Activity: Write out all the data verbatim. Skip images.

[Dataset excerpts]

◇ ◇ ◇ ◇ ◇ ◇ ◇

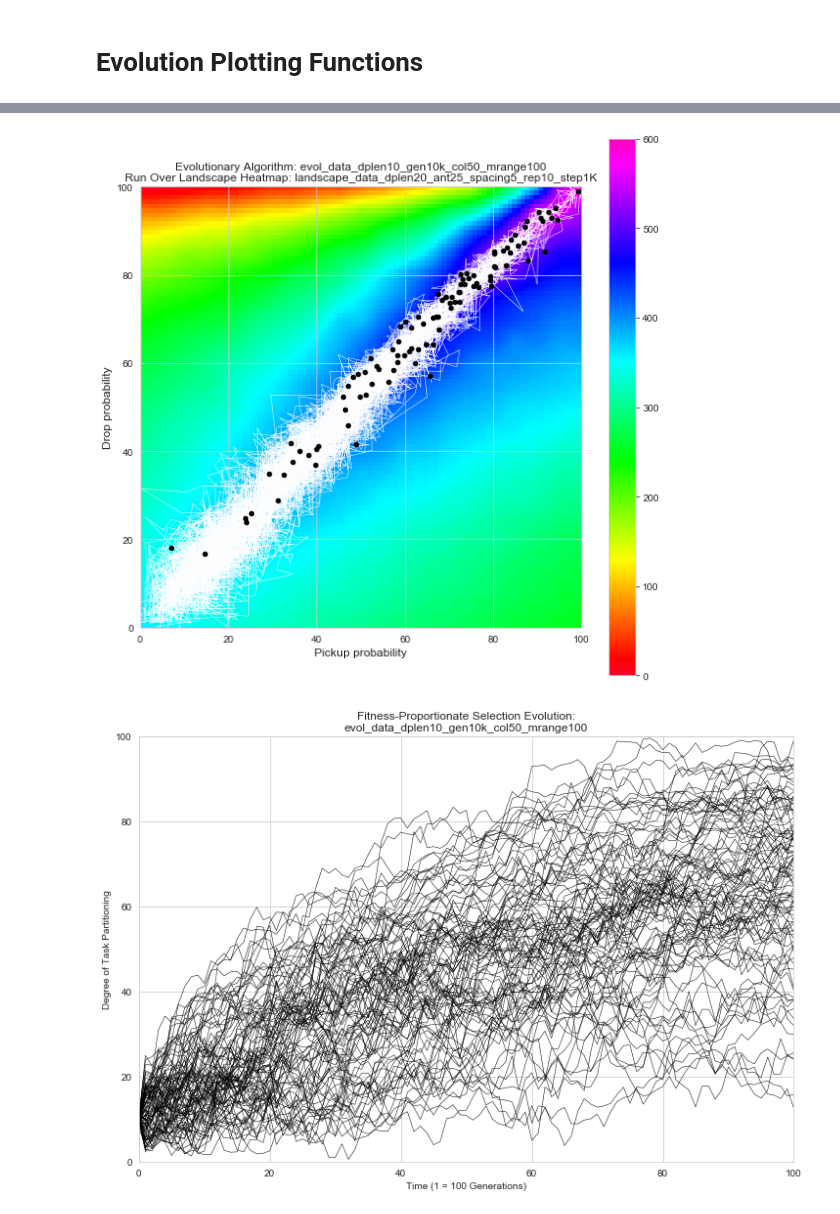
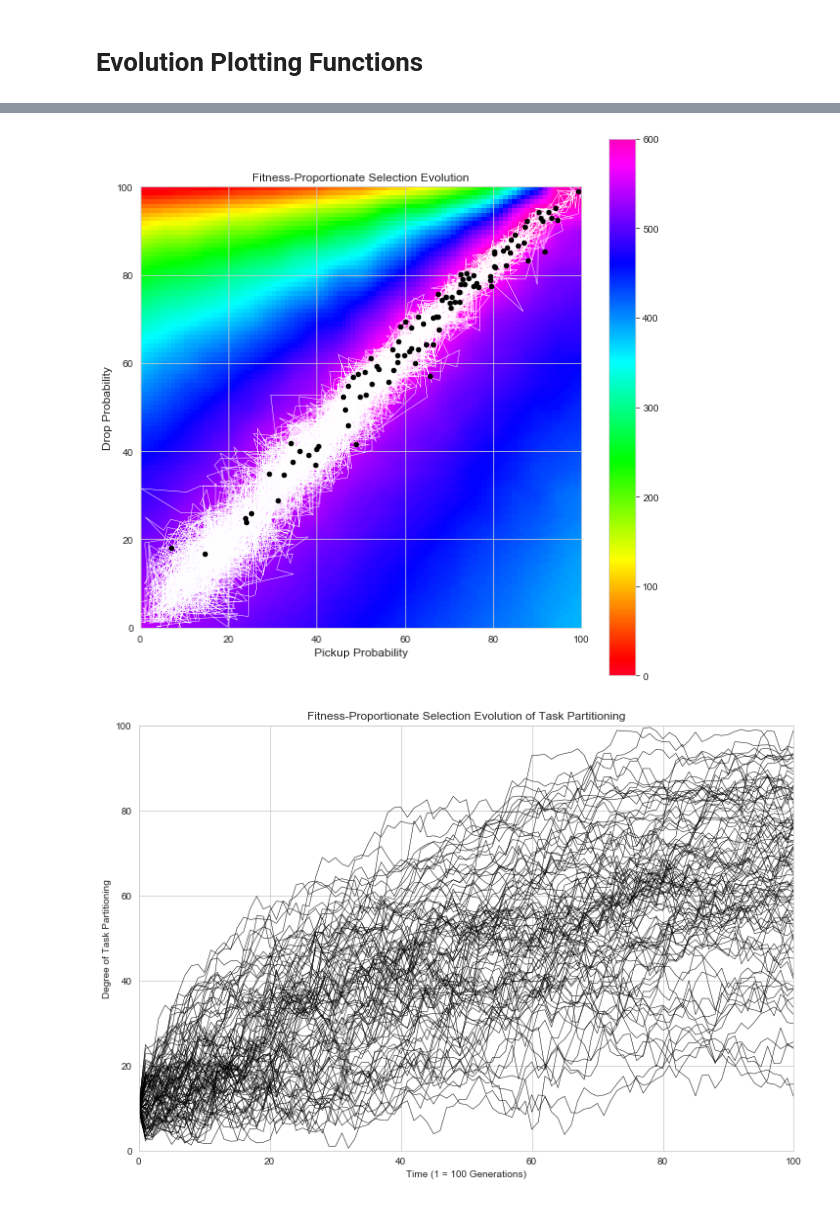
Before and after one commit to pgovoni21/ants-task-partitioning-ABM, a Jupyter notebook: evolution.ipynb, the cells around one changed output, grey strips where cells are left out. Drawn from its saved outputs; the diff is of its cells as text; code cells hidden in the pictures.

```diff
--- a/evolution.ipynb
+++ b/evolution.ipynb
@@ -124,8 +124,8 @@ def plot_heatmap(interpolated_data, max_min, title, z_min, z_max, cmap=plt.cm.gi
     # sets up figure
     _, ax = plt.subplots(figsize=(10, 10))
     ax.set_title(title)
-    ax.set_xlabel('Pickup probability', fontsize=12)
-    ax.set_ylabel('Drop probability', fontsize=12)
+    ax.set_xlabel('Pickup Probability', fontsize=12)
+    ax.set_ylabel('Drop Probability', fontsize=12)
 
     # plots heatmap according to color scheme, bounded in the x/y/z directions
     hm = ax.imshow(zi, interpolation='none', cmap=cmap,
@@ -662,14 +645,14 @@ def inner_evol_loop(num_generations, col_traits, traits_to_score,
 # %% [markdown]
 # Evolution Plotting Functions
 # %%
-def evolutionary_heatmap(interpolated_data, overall_evol_log, title):
+def evolutionary_heatmap(interpolated_data, overall_evol_log, z_max, title):
     """
     Plots heatmap with corresponding evolutionary trajectories where
     the colony trait values of each generation (inner_evol_loop) of each evolution (outer_evol_loop)
     are averaged and plotted as white trajectories and final values are plotted as black points
     """
     # plot background heatmap from interpolated data
-    plot_heatmap(interpolated_data, max_min=0, title=title, z_min=0, z_max=0)
+    plot_heatmap(interpolated_data, max_min=0, title=title, z_min=0, z_max=z_max)
 
     # unpack each evolution (outer loop) in data log
     final_pts = []
@@ -745,16 +728,20 @@ def task_partitioning_plot(overall_evol_log,title):
 # %%
-# call landscape data
-hm_title = 'landscape_data_dplen20_ant25_spacing5_rep10_step1K'
+"""
+plot final total output + trait cost heatmap, to be used in evolutionary trajectory plot below
+generate traits_to_score + interp_range from interpolated data matrices
+"""
+
+hm_title = 'landscape_data_dplen10_ant25_spacing5_rep10_step1K'
 master_data = pickle.load(open(hm_title,'rb'))
 
-# plot gradient arrow heatmap
+plot_max = 600
+
 data_cost = linear_cost(master_data, 0.3, apply_pp_cost=True, apply_dp_cost=False, plot_cost=False)
 interp_data_cost = interpolate(data_cost, 'linear')
 gradient_arrow_heatmap(interp_data_cost, max_min=0,
-    title=f'Final Total Cost (Trait Cost Applied):\n{hm_title}',
-    z_max=0, normalize=True, vanishing_arrows=True, arrow_size=.5)
+    title=f'Final Total Output (Trait Cost Applied)',
+    z_max=plot_max, normalize=True, vanishing_arrows=True, arrow_size=.5)
 
-# calculate traits_to_score + interp_range, tools necessary for evolutionary loops
 traits_to_score = interpolation_dictionary(interp_data_cost)
 interp_range = interpolation_range_extract(interp_data_cost)
 # %% [output]
@@ -787,16 +773,15 @@ evol_data = outer_evol_loop(
 evol_title = 'evol_data_dplen10_gen10k_col50_mrange100'
 pickle.dump(evol_data,open(evol_title,'wb'))
 # %%
-# load data
 evol_title = 'evol_data_dplen10_gen10k_col50_mrange100'
 evol_data = pickle.load(open(evol_title,'rb'))
 
-# plot evolutionary trajectories on top of heatmap
-final_pts = evolutionary_heatmap(interp_data_cost, evol_data,
-            title=f'Evolutionary Algorithm: {evol_title}\nRun Over Landscape Heatmap: {hm_title}')
+# plot evolutionary trajectories over the fitness landscape heatmap
+final_pts = evolutionary_heatmap(interp_data_cost, evol_data, z_max=plot_max,
+            title=f'Fitness-Proportionate Selection Evolution')
 
-# combine the traits into 'degree of task partitioning' + plot evolutionary trajectories vs. time
-task_partitioning_plot(evol_data,f'Fitness-Proportionate Selection Evolution:\n{evol_title}')
+# plot evolutionary trajectories as progression towards a fully task-partitioned state
+task_partitioning_plot(evol_data,f'Fitness-Proportionate Selection Evolution of Task Partitioning')
 # %% [output]
-[figure, old version]
+[figure, new version]
-[figure, old version]
+[figure, new version]
```
Also changed, not shown: parts of 20 cells of this notebook, 12 other files.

◇ ◇ ◇ ◇ ◇ ◇ ◇

Solution:
Before and after one commit to pgovoni21/ants-task-partitioning-ABM, a Jupyter notebook: evolution.ipynb, the cells around one changed output, grey strips where cells are left out. Drawn from its saved outputs; the diff is of its cells as text; code cells hidden in the pictures.

```diff
--- a/evolution.ipynb
+++ b/evolution.ipynb
@@ -124,8 +124,8 @@ def plot_heatmap(interpolated_data, max_min, title, z_min, z_max, cmap=plt.cm.gi
     # sets up figure
     _, ax = plt.subplots(figsize=(10, 10))
     ax.set_title(title)
-    ax.set_xlabel('Pickup probability', fontsize=12)
-    ax.set_ylabel('Drop probability', fontsize=12)
+    ax.set_xlabel('Pickup Probability', fontsize=12)
+    ax.set_ylabel('Drop Probability', fontsize=12)
 
     # plots heatmap according to color scheme, bounded in the x/y/z directions
     hm = ax.imshow(zi, interpolation='none', cmap=cmap,
@@ -662,14 +645,14 @@ def inner_evol_loop(num_generations, col_traits, traits_to_score,
 # %% [markdown]
 # Evolution Plotting Functions
 # %%
-def evolutionary_heatmap(interpolated_data, overall_evol_log, title):
+def evolutionary_heatmap(interpolated_data, overall_evol_log, z_max, title):
     """
     Plots heatmap with corresponding evolutionary trajectories where
     the colony trait values of each generation (inner_evol_loop) of each evolution (outer_evol_loop)
     are averaged and plotted as white trajectories and final values are plotted as black points
     """
     # plot background heatmap from interpolated data
-    plot_heatmap(interpolated_data, max_min=0, title=title, z_min=0, z_max=0)
+    plot_heatmap(interpolated_data, max_min=0, title=title, z_min=0, z_max=z_max)
 
     # unpack each evolution (outer loop) in data log
     final_pts = []
@@ -745,16 +728,20 @@ def task_partitioning_plot(overall_evol_log,title):
 # %%
-# call landscape data
-hm_title = 'landscape_data_dplen20_ant25_spacing5_rep10_step1K'
+"""
+plot final total output + trait cost heatmap, to be used in evolutionary trajectory plot below
+generate traits_to_score + interp_range from interpolated data matrices
+"""
+
+hm_title = 'landscape_data_dplen10_ant25_spacing5_rep10_step1K'
 master_data = pickle.load(open(hm_title,'rb'))
 
-# plot gradient arrow heatmap
+plot_max = 600
+
 data_cost = linear_cost(master_data, 0.3, apply_pp_cost=True, apply_dp_cost=False, plot_cost=False)
 interp_data_cost = interpolate(data_cost, 'linear')
 gradient_arrow_heatmap(interp_data_cost, max_min=0,
-    title=f'Final Total Cost (Trait Cost Applied):\n{hm_title}',
-    z_max=0, normalize=True, vanishing_arrows=True, arrow_size=.5)
+    title=f'Final Total Output (Trait Cost Applied)',
+    z_max=plot_max, normalize=True, vanishing_arrows=True, arrow_size=.5)
 
-# calculate traits_to_score + interp_range, tools necessary for evolutionary loops
 traits_to_score = interpolation_dictionary(interp_data_cost)
 interp_range = interpolation_range_extract(interp_data_cost)
 # %% [output]
@@ -787,16 +773,15 @@ evol_data = outer_evol_loop(
 evol_title = 'evol_data_dplen10_gen10k_col50_mrange100'
 pickle.dump(evol_data,open(evol_title,'wb'))
 # %%
-# load data
 evol_title = 'evol_data_dplen10_gen10k_col50_mrange100'
 evol_data = pickle.load(open(evol_title,'rb'))
 
-# plot evolutionary trajectories on top of heatmap
-final_pts = evolutionary_heatmap(interp_data_cost, evol_data,
-            title=f'Evolutionary Algorithm: {evol_title}\nRun Over Landscape Heatmap: {hm_title}')
+# plot evolutionary trajectories over the fitness landscape heatmap
+final_pts = evolutionary_heatmap(interp_data_cost, evol_data, z_max=plot_max,
+            title=f'Fitness-Proportionate Selection Evolution')
 
-# combine the traits into 'degree of task partitioning' + plot evolutionary trajectories vs. time
-task_partitioning_plot(evol_data,f'Fitness-Proportionate Selection Evolution:\n{evol_title}')
+# plot evolutionary trajectories as progression towards a fully task-partitioned state
+task_partitioning_plot(evol_data,f'Fitness-Proportionate Selection Evolution of Task Partitioning')
 # %% [output]
-[figure, old version]
+[figure, new version]
-[figure, old version]
+[figure, new version]
```
Also changed, not shown: parts of 20 cells of this notebook, 12 other files.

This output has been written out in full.